  • Read-alike suggestions by book and author
  • Book club discussions
  • and much more!
  • Just $10 for 3 months or $35 for a year
  • More about membership!

One-Month Free Membership

Join Today!

Editor's Choice

  • Book Jacket: Here I Am
    Here I Am
    by Jonathan Safran Foer
    With almost all the accoutrements of upper middle-class suburban life, Julia and Jacob Bloch fit the...
  • Book Jacket: Harmony
    Harmony
    by Carolyn Parkhurst
    In previous novels such as The Dogs of Babel and Lost and Found, Carolyn Parkhurst has shown herself...
  • Book Jacket: Commonwealth
    Commonwealth
    by Ann Patchett
    Opening Ann Patchett's novel Commonwealth about two semi-functional mid-late 20th Century ...

First Impressions

  • Book Jacket

    Darling Days
    by iO Tillett Wright

    A devastatingly powerful memoir of one young woman's extraordinary coming of age.

    Read Member Reviews

  • Book Jacket

    The Tea Planter's Wife
    by Dinah Jefferies

    An utterly engrossing, compulsive page-turner set in 1920s Ceylon.

    Read Member Reviews

Book Discussions
Book Jacket
Under the Udala Trees
by Chinelo Okparanta

Raw, emotionally intelligent and unflinchingly honest--a triumph.

About the book
Join the discussion!
Win this book!
Win Blood at the Root

Blood at the Root

"A gripping, timely, and important examination of American racism."
- PW Starred Review

Enter

Word Play

Solve this clue:

D C Y C Before T A H

and be entered to win..

Books that     
entertain,
     engage

 & enlighten

Visitors can view some of BookBrowse for free. Full access is for members only.

Join Today!

Your guide toexceptional          books

BookBrowse seeks out and recommends books that we believe to be best in class. Books that will whisk you to faraway places and times, that will expand your mind and challenge you -- the kinds of books you just can't wait to tell your friends about.

 
X

Free Weekly Newsletter
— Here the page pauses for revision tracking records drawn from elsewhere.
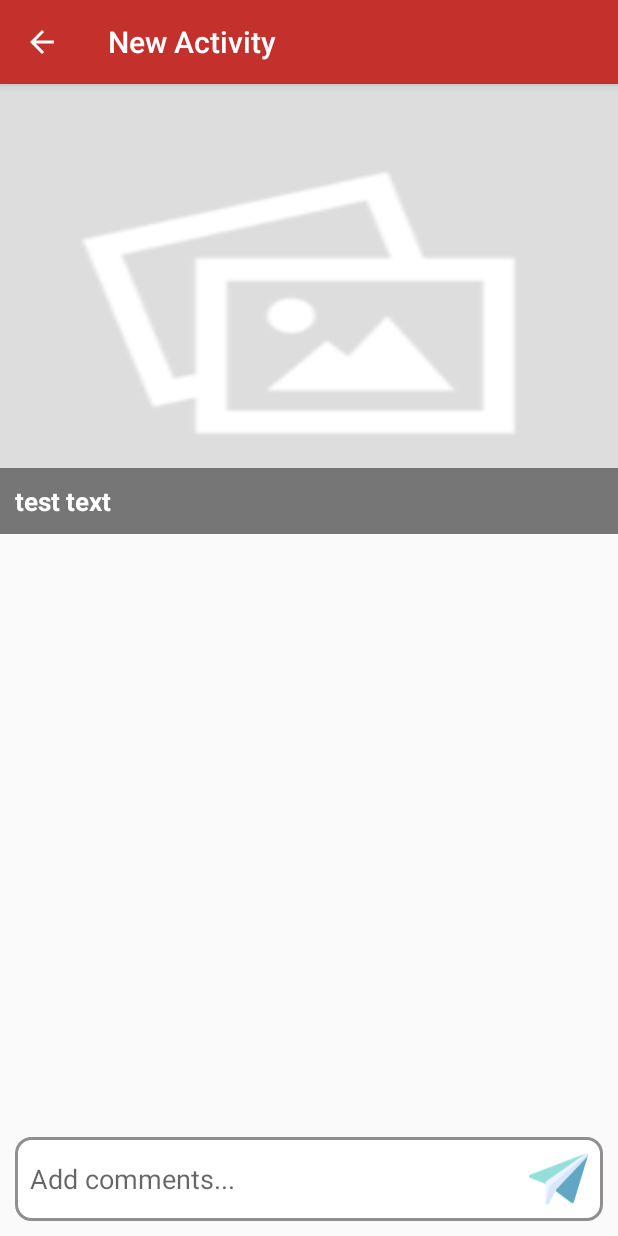
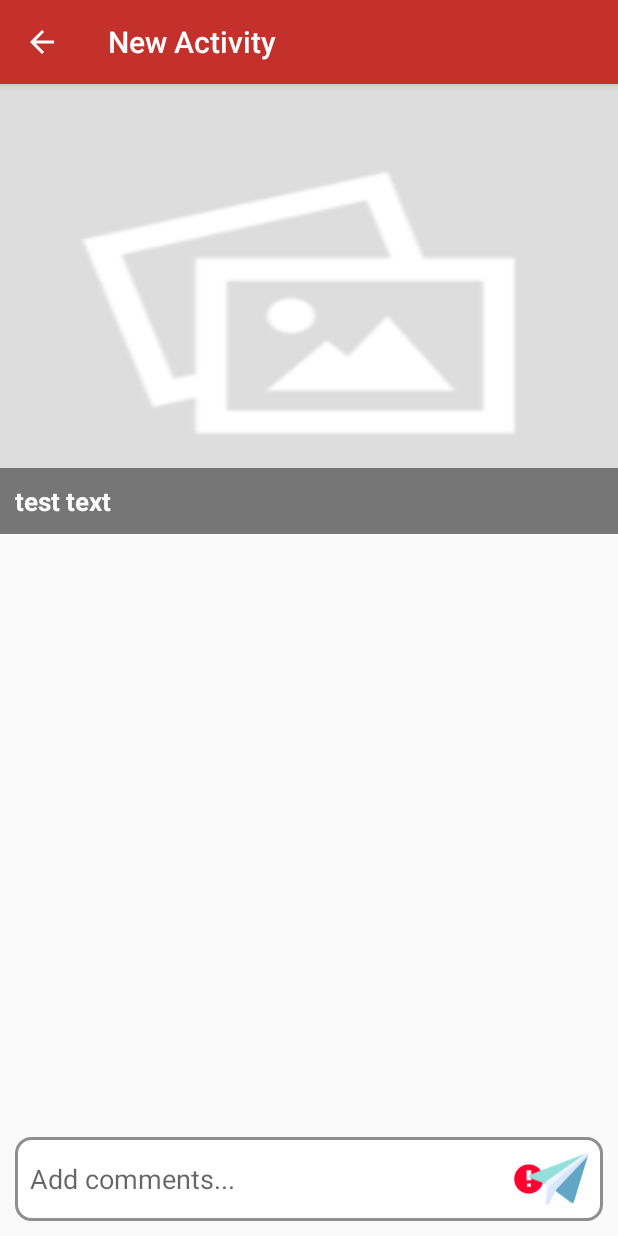
Before and after one commit to Warlockshan/DemoImageSearch, an Android app: the MainActivity screen opened directly, with no data from a screen before it, after a tap on an icon or button, on a phone screen of 412 x 824 dp. Run offline under Robolectric (Android 15) with nearby library versions, the phone set to English and light mode, and no system bars; our stand-ins replace Room's generated code; pictures from the network do not load.

Commit message:
Search hint and empty comments check

```diff
--- a/app/src/main/java/com/example/axxessinterviewdemo/MainActivity.kt
+++ b/app/src/main/java/com/example/axxessinterviewdemo/MainActivity.kt
@@ -80,11 +80,17 @@ class MainActivity : AppCompatActivity() {
 
 
 
-        button.setOnClickListener {  val word = Word(0,imageIDs,editWordView.text.toString())
-            wordViewModel.insert(word)
-            et_comment.text.clear()
+        button.setOnClickListener {
+            if (editWordView.length()>0){
+                val word = Word(0,imageIDs,editWordView.text.toString())
+                wordViewModel.insert(word)
+                et_comment.text.clear()
                 val imm = getSystemService(Context.INPUT_METHOD_SERVICE) as InputMethodManager
                 imm.hideSoftInputFromWindow(et_comment.windowToken, 0)
+            }else{
+                editWordView.setError("Please write comments!")
+            }
+
 
         }
 
--- a/app/src/main/res/layout/activity_main_java.xml
+++ b/app/src/main/res/layout/activity_main_java.xml
@@ -26,6 +26,7 @@
                 android:background="@null"
                 android:paddingStart="10dp"
                 android:paddingEnd="10dp"
+                android:hint="Search..."
                 android:imeOptions="actionSearch"
                 android:inputType="text"
                 app:layout_constraintStart_toStartOf="parent"
```
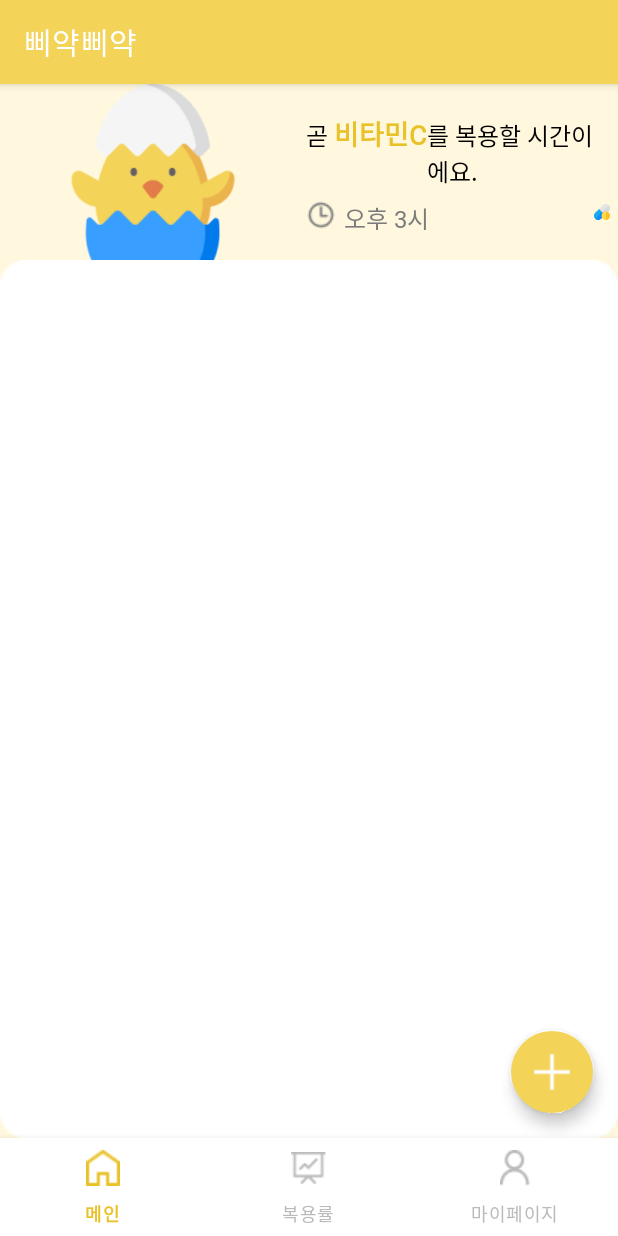
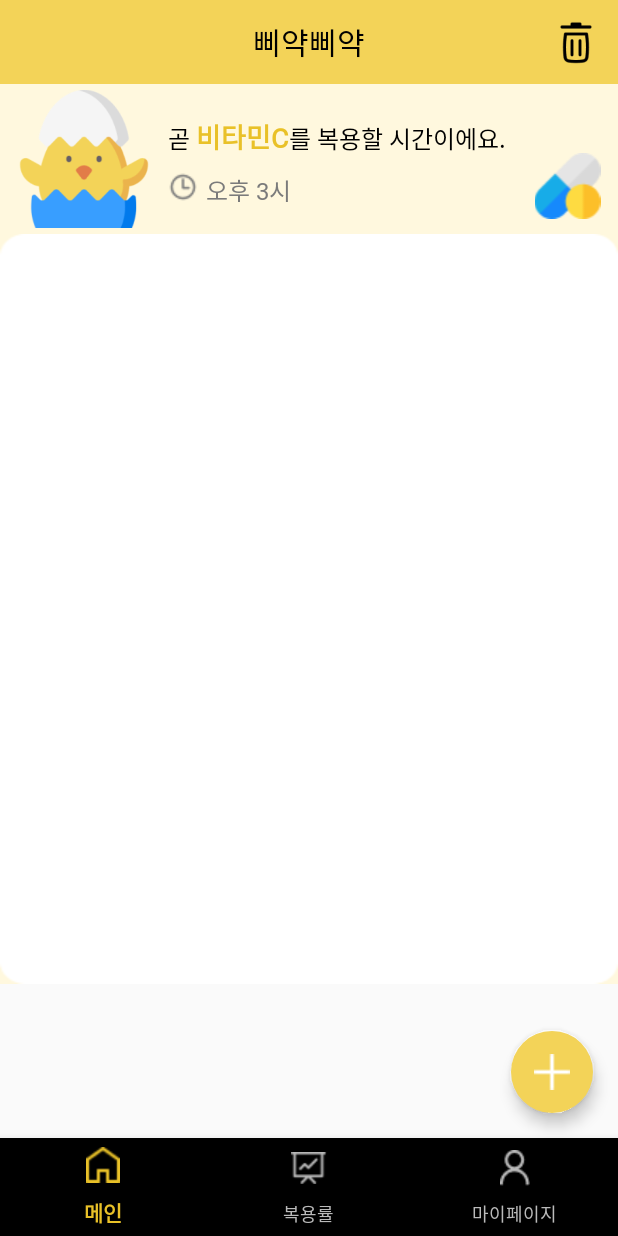
Before and after one commit to Maaaaeari/Chick, an Android app: the screen it shows after launch (MainActivity), on a phone screen of 412 x 824 dp. Run offline under Robolectric (Android 15) with nearby library versions, the phone set to English and light mode, and no system bars; 3 statements that could not run were skipped.

Commit message:
수정ing

```diff
--- a/app/src/main/java/com/example/chick/MainFragment.kt
+++ b/app/src/main/java/com/example/chick/MainFragment.kt
@@ -1,19 +1,34 @@
 package com.example.chick
 
+import android.content.Intent
 import android.os.Bundle
 import androidx.fragment.app.Fragment
 import android.view.LayoutInflater
 import android.view.View
 import android.view.ViewGroup
+import android.widget.Button
+import androidx.core.content.ContextCompat
 
 class MainFragment : Fragment() {
+
+    lateinit var btnPlus : Button
 
     override fun onCreateView(
         inflater: LayoutInflater, container: ViewGroup?,
         savedInstanceState: Bundle?
     ): View? {
+        var view = LayoutInflater.from(activity).inflate(R.layout.fragment_main, container, false)
+        btnPlus = view.findViewById(R.id.btnDelete)
+
+        btnPlus.setOnClickListener{
+            //val intent = Intent(activity, SharePostActivity::class.java)
+            //startActivity(intent)
+        }
+
         // Inflate the layout for this fragment
-        return inflater.inflate(R.layout.fragment_main, container, false)
+        //return inflater.inflate(R.layout.fragment_main, container, false)
+
+        return view
     }
 
 
--- a/app/src/main/res/layout/fragment_main.xml
+++ b/app/src/main/res/layout/fragment_main.xml
@@ -11,11 +11,43 @@
     android:orientation="vertical"
     tools:context=".MainFragment">
 
+    <androidx.constraintlayout.widget.ConstraintLayout
+        android:layout_width="match_parent"
+        android:layout_height="match_parent">
+
+        <androidx.appcompat.widget.Toolbar
+            android:id="@+id/toolbar"
+            android:layout_width="match_parent"
+            android:layout_height="wrap_content"
+            android:background="?attr/colorPrimary"
+            android:minHeight="?attr/actionBarSize"
+            android:theme="?attr/actionBarTheme"
+            app:layout_constraintEnd_toEndOf="parent"
+            app:layout_constraintStart_toStartOf="parent"
+            app:layout_constraintTop_toTopOf="parent"
+            app:menu="@menu/menu_top_delete">
+
+            <TextView
+                android:id="@+id/txtToolbar"
+                android:layout_width="wrap_content"
+                android:layout_height="wrap_content"
+                android:layout_gravity="center"
+                android:fontFamily="@font/jejugothic"
+                android:text="삐약삐약"
+                android:textColor="#000000"
+                android:textSize="20sp"
+                tools:layout_editor_absoluteX="173dp"
+                tools:layout_editor_absoluteY="16dp" />
+        </androidx.appcompat.widget.Toolbar>
+
         <LinearLayout
             android:layout_width="match_parent"
-        android:layout_height="match_parent"
+            android:layout_height="wrap_content"
             android:background="#FFF8DE"
-        android:orientation="vertical">
+            android:orientation="vertical"
+            app:layout_constraintEnd_toEndOf="parent"
+            app:layout_constraintStart_toStartOf="parent"
+            app:layout_constraintTop_toBottomOf="@+id/toolbar">
 
             <LinearLayout
                 android:layout_width="match_parent"
@@ -26,8 +58,8 @@
 
                 <ImageView
                     android:id="@+id/imageView2"
-                android:layout_width="wrap_content"
-                android:layout_height="wrap_content"
+                    android:layout_width="100dp"
+                    android:layout_height="100dp"
                     android:layout_gravity="bottom"
                     android:layout_weight="1"
                     android:src="@drawable/ic_main_chick" />
@@ -137,6 +169,8 @@
 
         </LinearLayout>
 
+    </androidx.constraintlayout.widget.ConstraintLayout>
+
     <com.google.android.material.floatingactionbutton.FloatingActionButton
         android:id="@+id/btnMainAdd"
         android:layout_width="wrap_content"
--- /dev/null
+++ b/app/src/main/res/menu/menu_top_delete.xml
@@ -0,0 +1,10 @@
+<?xml version="1.0" encoding="utf-8"?>
+<menu xmlns:android="http://schemas.android.com/apk/res/android"
+    xmlns:app="http://schemas.android.com/apk/res-auto">
+
+    <item
+        android:id = "@+id/btnDelete"
+        android:icon="@drawable/ic_delete"
+        android:title="plus"
+        app:showAsAction="always" />
+</menu>
--- a/app/src/main/res/values/themes.xml
+++ b/app/src/main/res/values/themes.xml
@@ -1,6 +1,6 @@
 <resources xmlns:tools="http://schemas.android.com/tools">
     <!-- Base application theme. -->
-    <style name="Theme.Chick" parent="Theme.MaterialComponents.DayNight.DarkActionBar">
+    <style name="Theme.Chick" parent="Theme.AppCompat.Light.NoActionBar">
         <!-- Primary brand color. -->
         <item name="colorPrimary">@color/purple_500</item>
         <item name="colorPrimaryVariant">@color/purple_700</item>
```
Also changed, not shown: app/src/main/res/drawable-v24/ic_delete.png (added). Lines whose indentation alone changed are shown as unchanged.
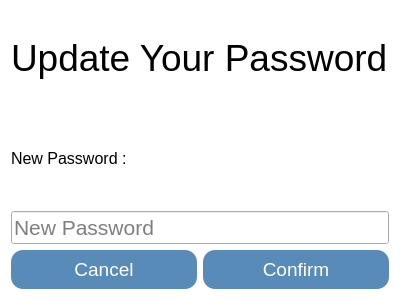
Old version of the form wallet_proj_qt/simple_wallet/changepassword.ui in the repository Mahossam36/Smart-Wallet-System.
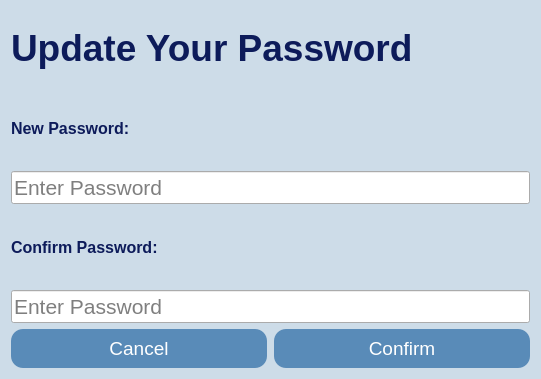
New version of the form.

The edit to the form file:
```diff
--- a/wallet_proj_qt/simple_wallet/changepassword.ui
+++ b/wallet_proj_qt/simple_wallet/changepassword.ui
@@ -6,8 +6,8 @@
    <rect>
     <x>0</x>
     <y>0</y>
-    <width>400</width>
-    <height>300</height>
+    <width>541</width>
+    <height>379</height>
    </rect>
   </property>
   <property name="windowTitle">
@@ -16,7 +16,7 @@
   <property name="styleSheet">
    <string notr="true">QDialog {
     border-radius: 20px;
-    background-color: white;
+    background-color:#cddce8;
 }</string>
   </property>
   <layout class="QVBoxLayout" name="verticalLayout">
@@ -24,10 +24,17 @@
     <widget class="QLabel" name="label">
      <property name="font">
       <font>
-       <family>Arial</family>
+       <family>Segoe UI</family>
        <pointsize>28</pointsize>
+       <bold>true</bold>
       </font>
      </property>
+     <property name="autoFillBackground">
+      <bool>false</bool>
+     </property>
+     <property name="styleSheet">
+      <string notr="true">color:#0D1B5A</string>
+     </property>
      <property name="text">
       <string>Update Your Password</string>
      </property>
@@ -38,10 +45,49 @@
      <property name="font">
       <font>
        <pointsize>12</pointsize>
+       <bold>true</bold>
       </font>
      </property>
+     <property name="styleSheet">
+      <string notr="true">color:#0D1B5A</string>
+     </property>
      <property name="text">
-      <string>New Password : </string>
+      <string>New Password:</string>
+     </property>
+    </widget>
+   </item>
+   <item>
+    <widget class="QLineEdit" name="password_textbox_2">
+     <property name="enabled">
+      <bool>true</bool>
+     </property>
+     <property name="font">
+      <font>
+       <family>Arial</family>
+       <pointsize>16</pointsize>
+      </font>
+     </property>
+     <property name="frame">
+      <bool>true</bool>
+     </property>
+     <property name="placeholderText">
+      <string>Enter Password</string>
+     </property>
+    </widget>
+   </item>
+   <item>
+    <widget class="QLabel" name="label_3">
+     <property name="font">
+      <font>
+       <pointsize>12</pointsize>
+       <bold>true</bold>
+      </font>
+     </property>
+     <property name="styleSheet">
+      <string notr="true">color:#0D1B5A</string>
+     </property>
+     <property name="text">
+      <string>Confirm Password:</string>
      </property>
     </widget>
    </item>
@@ -53,13 +99,22 @@
        <pointsize>16</pointsize>
       </font>
      </property>
+     <property name="autoFillBackground">
+      <bool>false</bool>
+     </property>
      <property name="placeholderText">
-      <string>New Password</string>
+      <string>Enter Password</string>
      </property>
     </widget>
    </item>
    <item>
     <layout class="QHBoxLayout" name="horizontalLayout">
+     <property name="spacing">
+      <number>7</number>
+     </property>
+     <property name="topMargin">
+      <number>0</number>
+     </property>
      <item>
       <widget class="QPushButton" name="Cancel_Button">
        <property name="styleSheet">
```
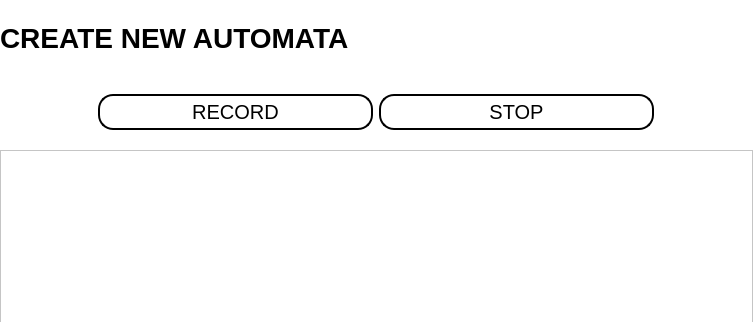
Before: the Qt Designer form ui/create_automata.ui in Achu-Worifung/quickMove, drawn with Qt 5; both pictures show x 0 to 753 and y 0 to 322 of the 753 by 776 pixel window.
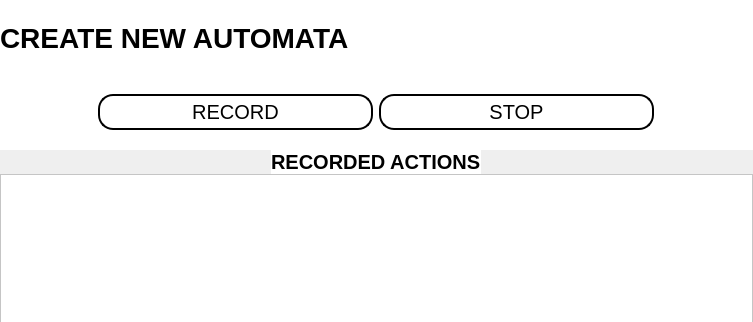
After: the same form once the commit is applied. Icons and pictures are not drawn.

What changed in the file:
```diff
--- a/ui/create_automata.ui
+++ b/ui/create_automata.ui
@@ -183,6 +183,23 @@
        </layout>
       </widget>
      </item>
+     <item alignment="Qt::AlignHCenter">
+      <widget class="QLabel" name="label_2">
+       <property name="font">
+        <font>
+         <pointsize>15</pointsize>
+         <weight>75</weight>
+         <bold>true</bold>
+        </font>
+       </property>
+       <property name="styleSheet">
+        <string notr="true">background-color: rgb(255, 255, 255);</string>
+       </property>
+       <property name="text">
+        <string>RECORDED ACTIONS</string>
+       </property>
+      </widget>
+     </item>
      <item>
       <widget class="QPlainTextEdit" name="plainTextEdit">
        <property name="maximumSize">
```
Left out of the diff: 2 changed lines with no effect on the pictures.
Keep up with what's happening in the world of books:
Reviews, previews, interviews and more!



Spam Free: Your email is never shared with anyone; opt out any time.